14 October 2011
"We apologise for the delay – this is due to slipping caused by leaves on the line.” It’s the announcement that causes eyes to roll, and heads to shake in disbelief.
But, come October, it’s a problem that this and every other railway has to face, and as the railway’s least favourite ‘season’ is underway, we thought it would be helpful for customers to explain how exactly ‘a few leaves’ can cause hundreds of tonnes of train to be delayed.
When leaves fall on to the line, particularly in damp or wet weather, the rolling action of passing wheels compresses them, causing a greasy ‘mulch’ to cover the rail.

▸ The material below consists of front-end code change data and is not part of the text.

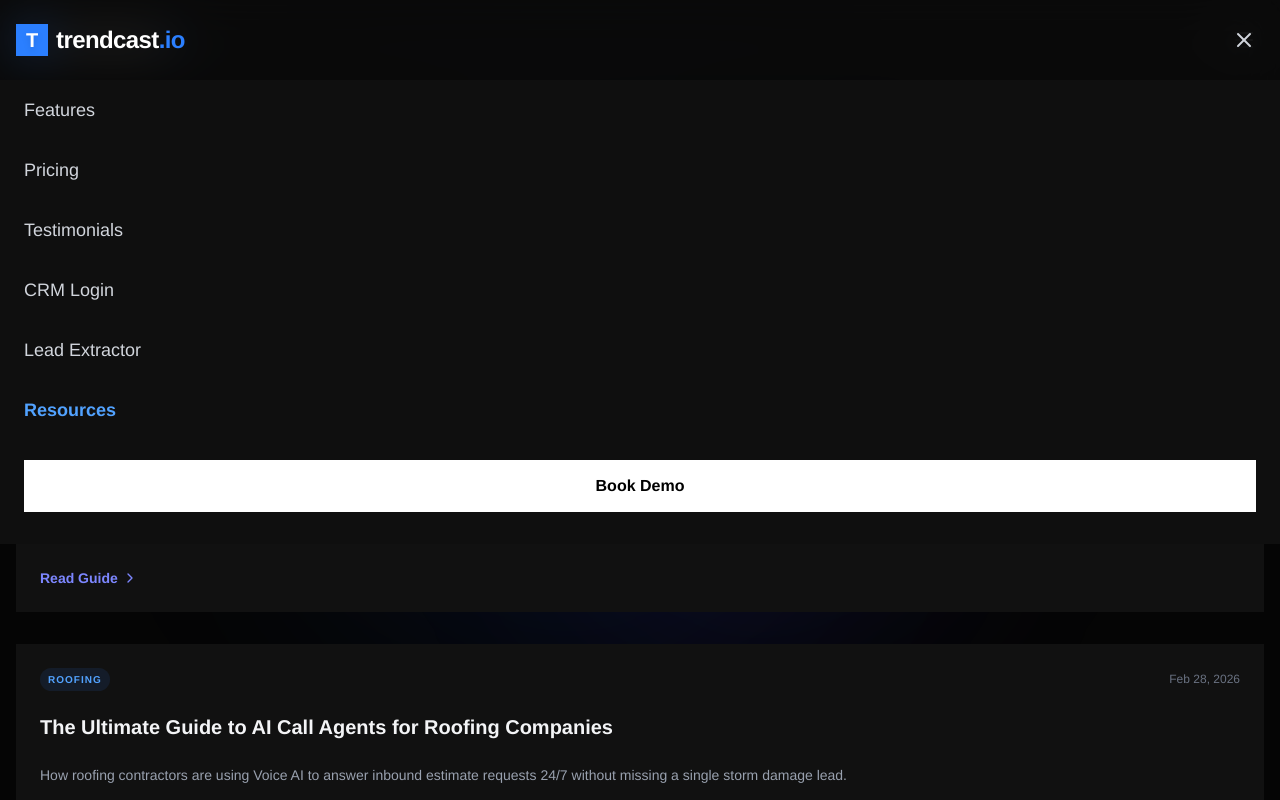
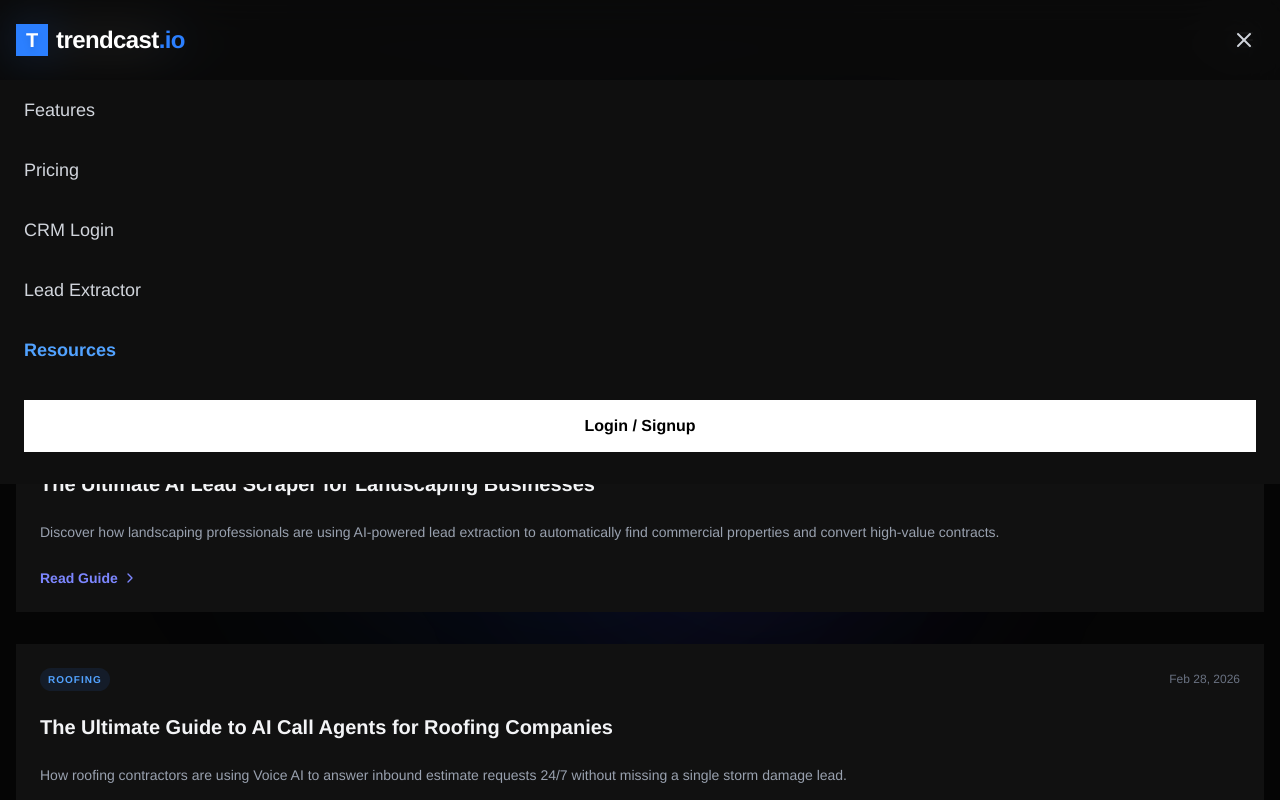
Before and after one commit to agent1ppw-ship-it/trendcast, a Next.js app: page /hub in a window 1280 px wide. Both pictures are taken after a click on the button 1244 px from the left and 40 px from the top of the page. Shown: the top 800 px of the page. Built offline with nearby package versions, Linux system fonts and the light colour scheme.

Commit message:
Update public header auth CTA

```diff
--- a/src/components/Navbar.tsx
+++ b/src/components/Navbar.tsx
@@ -31,9 +31,6 @@ export function Navbar() {
                         <Link href="/#pricing" className="text-gray-300 hover:text-white font-medium transition-colors">
                             Pricing
                         </Link>
-                        <Link href="/#testimonials" className="text-gray-300 hover:text-white font-medium transition-colors">
-                            Testimonials
-                        </Link>
                         <Link href="/signup?mode=signin" className="text-gray-300 hover:text-white font-medium transition-colors flex items-center gap-1">
                             CRM Login
                         </Link>
@@ -44,10 +41,10 @@ export function Navbar() {
                             Resources
                         </Link>
                         <Link
-                            href="/demo"
+                            href="/signup"
                             className="bg-white text-black px-5 py-2.5 rounded-full font-semibold hover:bg-gray-200 transition-all shadow-[0_0_20px_rgba(255,255,255,0.1)] hover:shadow-[0_0_25px_rgba(255,255,255,0.2)] hover:-translate-y-0.5"
                         >
-                            Book Demo
+                            Login / Signup
                         </Link>
                     </div>
 
@@ -81,13 +78,6 @@ export function Navbar() {
                         Pricing
                     </Link>
                     <Link
-                        href="/#testimonials"
-                        onClick={() => setIsMobileMenuOpen(false)}
-                        className="block text-gray-300 hover:text-white font-medium text-lg transition-colors border-b border-white/5 pb-3"
-                    >
-                        Testimonials
-                    </Link>
-                    <Link
                         href="/signup?mode=signin"
                         onClick={() => setIsMobileMenuOpen(false)}
                         className="block text-gray-300 hover:text-white font-medium text-lg transition-colors border-b border-white/5 pb-3"
@@ -109,11 +99,11 @@ export function Navbar() {
                         Resources
                     </Link>
                     <Link
-                        href="/demo"
+                        href="/signup"
                         onClick={() => setIsMobileMenuOpen(false)}
                         className="block w-full text-center bg-white text-black px-5 py-3.5 rounded-xl font-bold hover:bg-gray-200 transition-all shadow-[0_0_20px_rgba(255,255,255,0.1)] mt-6"
                     >
-                        Book Demo
+                        Login / Signup
                     </Link>
                 </div>
             )}
```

This mulch is to rails what ice is to roads. It reduces the adhesion, or ‘co-efficient of friction’ to use the technical term, between wheel and rail. Acceleration must be reduced to prevent slipping, and braking distances extended. If you’re a regular customer, you can probably sense the wheel “slipping” on a train if you’re travelling through an area that’s affected. This is why minor delays are more prevalent at this time of year, particularly in the early morning and early evening.
The leaf mulch can also affect the operation of track circuits. Iarnród Éireann has machinery to address this problem, which operates overnight on key sections of the network, spreading “Sandite” on the line. However, this can only reduce the impact of leaf mulch rather than eliminate it. The mulch is Teflon-like, and even hand-scrubbing could not remove it. We’re not alone in this, as this article shows: http://en.wikipedia.org/wiki/Slippery_rail
The number of weeks this can continue for varies from year to year, depending on weather conditions. However, we will continue to work throughout the period affected to minimise delays on services, and apologise for the inconvenience caused.